### Data for processing
────────
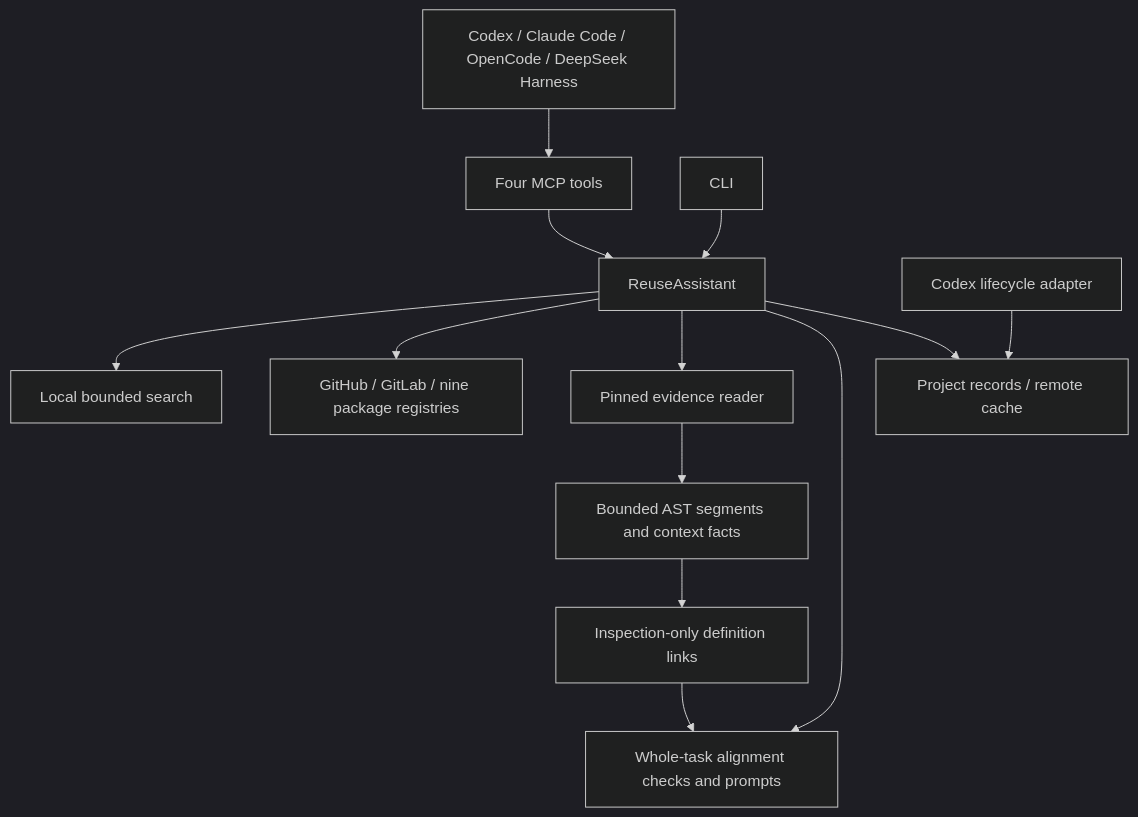
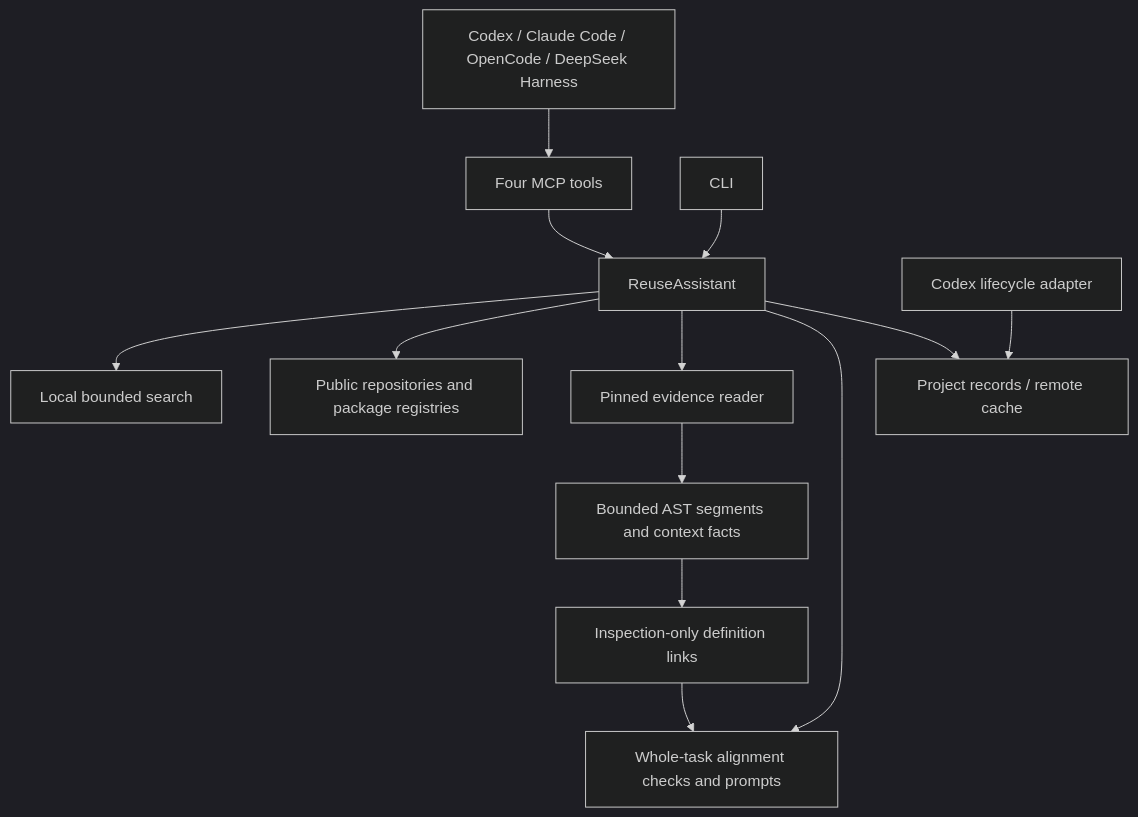
The diagram in docs/ARCHITECTURE.md (tianxiashan294-design/reuse-assistant), drawn with Mermaid (dark theme) before and after one commit. The commit also changed other lines of this file and 58 other files, not shown here.

````diff
--- a/docs/ARCHITECTURE.md
+++ b/docs/ARCHITECTURE.md
@@ -5,15 +5,15 @@
 ```mermaid
 flowchart TD
   Agent[Codex / Claude Code / OpenCode / DeepSeek Harness] --> MCP[Four MCP tools]
   CLI[CLI] --> Core[ReuseAssistant]
   MCP --> Core
   Core --> Local[Local bounded search]
-  Core --> Sources[GitHub / GitLab / nine package registries]
+  Core --> Sources[Public repositories and package registries]
   Core --> Evidence[Pinned evidence reader]
   Evidence --> Segments[Bounded AST segments and context facts]
   Segments --> Links[Inspection-only definition links]
   Links --> Alignment
   Core --> Alignment[Whole-task alignment checks and prompts]
   Core --> Store[Project records / remote cache]
   Hooks[Codex lifecycle adapter] --> Store
 ```
````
────────
### Task statement
Please give only the count of lines above containing "ARCHITECTURE".

### Written response
3